▶ **WHAT THE TASK REQUIRES**: Which lines in the data below contain the word "cursor"? Pull each of them out.
*** DATA UNDER STUDY Section Begins ***
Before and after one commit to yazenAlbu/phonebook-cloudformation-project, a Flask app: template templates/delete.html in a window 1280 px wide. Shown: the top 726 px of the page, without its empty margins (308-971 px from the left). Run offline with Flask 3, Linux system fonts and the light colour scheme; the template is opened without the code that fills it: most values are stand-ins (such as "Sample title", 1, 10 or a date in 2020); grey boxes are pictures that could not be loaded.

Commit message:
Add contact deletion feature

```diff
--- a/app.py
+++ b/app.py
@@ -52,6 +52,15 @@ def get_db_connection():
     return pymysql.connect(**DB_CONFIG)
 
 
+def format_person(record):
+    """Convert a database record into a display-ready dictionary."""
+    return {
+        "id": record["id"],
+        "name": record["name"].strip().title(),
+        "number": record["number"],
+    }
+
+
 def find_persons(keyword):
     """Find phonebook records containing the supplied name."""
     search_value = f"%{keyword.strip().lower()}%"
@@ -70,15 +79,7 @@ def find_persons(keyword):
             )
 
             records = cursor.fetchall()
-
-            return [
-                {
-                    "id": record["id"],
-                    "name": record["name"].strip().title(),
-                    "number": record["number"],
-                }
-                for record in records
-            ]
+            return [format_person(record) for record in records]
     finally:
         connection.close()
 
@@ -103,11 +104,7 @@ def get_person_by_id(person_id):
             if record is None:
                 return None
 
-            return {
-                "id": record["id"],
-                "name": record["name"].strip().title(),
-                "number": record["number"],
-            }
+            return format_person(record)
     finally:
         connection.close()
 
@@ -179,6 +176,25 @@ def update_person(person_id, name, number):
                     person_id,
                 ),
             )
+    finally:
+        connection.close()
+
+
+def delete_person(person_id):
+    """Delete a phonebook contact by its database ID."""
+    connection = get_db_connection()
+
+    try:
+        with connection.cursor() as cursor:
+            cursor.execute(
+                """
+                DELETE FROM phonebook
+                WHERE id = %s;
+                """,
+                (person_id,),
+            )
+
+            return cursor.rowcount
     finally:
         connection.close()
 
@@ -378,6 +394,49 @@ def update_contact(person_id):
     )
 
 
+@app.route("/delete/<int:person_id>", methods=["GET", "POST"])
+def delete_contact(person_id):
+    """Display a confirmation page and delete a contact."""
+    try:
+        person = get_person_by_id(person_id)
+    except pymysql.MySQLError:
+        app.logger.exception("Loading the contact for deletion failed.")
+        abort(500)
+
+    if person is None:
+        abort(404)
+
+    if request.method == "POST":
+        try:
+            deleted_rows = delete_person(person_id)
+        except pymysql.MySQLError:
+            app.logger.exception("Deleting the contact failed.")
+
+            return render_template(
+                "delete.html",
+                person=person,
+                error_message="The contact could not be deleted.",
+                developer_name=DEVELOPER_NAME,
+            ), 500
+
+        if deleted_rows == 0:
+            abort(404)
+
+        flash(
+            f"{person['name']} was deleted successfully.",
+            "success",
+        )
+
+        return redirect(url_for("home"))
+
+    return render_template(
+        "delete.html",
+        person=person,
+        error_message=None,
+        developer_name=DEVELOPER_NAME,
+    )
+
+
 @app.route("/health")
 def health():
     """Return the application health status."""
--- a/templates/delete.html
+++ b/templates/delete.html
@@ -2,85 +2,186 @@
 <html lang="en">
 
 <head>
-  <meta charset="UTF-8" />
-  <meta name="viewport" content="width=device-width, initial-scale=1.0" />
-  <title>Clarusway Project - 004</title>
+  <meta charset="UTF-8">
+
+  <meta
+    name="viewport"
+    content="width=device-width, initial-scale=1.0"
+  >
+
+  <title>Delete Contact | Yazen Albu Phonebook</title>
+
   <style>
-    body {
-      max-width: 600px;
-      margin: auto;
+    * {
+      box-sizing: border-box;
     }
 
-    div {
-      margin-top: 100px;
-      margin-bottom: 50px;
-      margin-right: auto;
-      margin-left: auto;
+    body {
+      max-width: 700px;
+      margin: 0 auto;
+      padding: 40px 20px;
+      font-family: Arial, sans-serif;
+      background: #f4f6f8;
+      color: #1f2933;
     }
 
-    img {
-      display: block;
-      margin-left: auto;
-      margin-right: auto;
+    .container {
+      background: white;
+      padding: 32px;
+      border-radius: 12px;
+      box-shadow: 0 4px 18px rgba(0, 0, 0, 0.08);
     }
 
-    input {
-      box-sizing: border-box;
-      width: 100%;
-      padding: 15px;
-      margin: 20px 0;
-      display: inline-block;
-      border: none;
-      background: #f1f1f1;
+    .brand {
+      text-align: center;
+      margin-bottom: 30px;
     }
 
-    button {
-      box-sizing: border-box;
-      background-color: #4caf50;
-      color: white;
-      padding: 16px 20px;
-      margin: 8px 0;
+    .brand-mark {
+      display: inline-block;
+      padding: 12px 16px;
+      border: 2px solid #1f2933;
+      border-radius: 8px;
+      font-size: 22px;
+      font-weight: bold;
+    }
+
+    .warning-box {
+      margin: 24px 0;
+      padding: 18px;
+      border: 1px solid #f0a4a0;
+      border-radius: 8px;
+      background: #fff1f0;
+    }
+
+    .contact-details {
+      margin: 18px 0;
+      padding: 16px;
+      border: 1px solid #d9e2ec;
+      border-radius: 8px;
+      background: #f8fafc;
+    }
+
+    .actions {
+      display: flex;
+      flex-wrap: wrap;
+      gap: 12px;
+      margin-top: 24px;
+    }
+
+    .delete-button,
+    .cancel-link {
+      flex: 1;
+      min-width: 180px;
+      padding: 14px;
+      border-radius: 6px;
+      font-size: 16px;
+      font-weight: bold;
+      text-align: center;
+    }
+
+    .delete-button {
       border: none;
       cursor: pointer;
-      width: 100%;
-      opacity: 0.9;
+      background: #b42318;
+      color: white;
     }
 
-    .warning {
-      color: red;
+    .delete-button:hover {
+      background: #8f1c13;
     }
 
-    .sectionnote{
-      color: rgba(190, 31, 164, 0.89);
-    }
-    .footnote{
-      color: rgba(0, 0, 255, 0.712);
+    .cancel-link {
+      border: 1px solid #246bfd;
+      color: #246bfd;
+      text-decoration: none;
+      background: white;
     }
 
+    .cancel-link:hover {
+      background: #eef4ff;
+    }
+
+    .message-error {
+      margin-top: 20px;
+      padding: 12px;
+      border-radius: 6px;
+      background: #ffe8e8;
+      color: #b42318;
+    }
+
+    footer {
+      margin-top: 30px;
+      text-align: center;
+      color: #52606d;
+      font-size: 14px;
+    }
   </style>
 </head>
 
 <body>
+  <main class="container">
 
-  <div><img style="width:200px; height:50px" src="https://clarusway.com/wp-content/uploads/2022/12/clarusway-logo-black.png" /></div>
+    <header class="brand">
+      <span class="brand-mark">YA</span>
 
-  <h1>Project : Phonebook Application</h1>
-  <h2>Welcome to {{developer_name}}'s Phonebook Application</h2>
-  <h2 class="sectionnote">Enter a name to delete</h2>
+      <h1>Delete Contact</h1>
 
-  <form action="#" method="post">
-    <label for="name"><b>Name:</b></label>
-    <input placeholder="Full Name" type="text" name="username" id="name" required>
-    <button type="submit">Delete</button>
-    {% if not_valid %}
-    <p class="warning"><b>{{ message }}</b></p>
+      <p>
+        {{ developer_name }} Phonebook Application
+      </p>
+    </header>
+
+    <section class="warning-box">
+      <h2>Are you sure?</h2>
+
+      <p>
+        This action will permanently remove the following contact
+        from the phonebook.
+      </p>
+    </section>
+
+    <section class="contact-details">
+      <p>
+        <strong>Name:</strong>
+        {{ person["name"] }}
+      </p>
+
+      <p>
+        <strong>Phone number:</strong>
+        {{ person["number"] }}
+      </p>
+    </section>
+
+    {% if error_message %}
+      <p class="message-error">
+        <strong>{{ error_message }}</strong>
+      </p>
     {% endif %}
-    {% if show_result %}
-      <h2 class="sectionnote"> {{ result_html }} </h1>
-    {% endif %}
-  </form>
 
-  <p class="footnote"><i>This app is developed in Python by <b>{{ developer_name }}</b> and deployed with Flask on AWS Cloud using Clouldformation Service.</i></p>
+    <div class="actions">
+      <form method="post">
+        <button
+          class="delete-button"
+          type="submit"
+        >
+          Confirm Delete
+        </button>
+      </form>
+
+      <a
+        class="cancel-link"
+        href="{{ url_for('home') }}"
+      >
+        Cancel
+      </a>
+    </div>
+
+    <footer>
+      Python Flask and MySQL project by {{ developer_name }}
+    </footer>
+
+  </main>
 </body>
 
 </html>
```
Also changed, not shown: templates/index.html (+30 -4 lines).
*** DATA UNDER STUDY Section Ends ***
▶ **FINAL ANSWER**:
             records = cursor.fetchall()
+        with connection.cursor() as cursor:
+            cursor.execute(
+            return cursor.rowcount
       cursor: pointer;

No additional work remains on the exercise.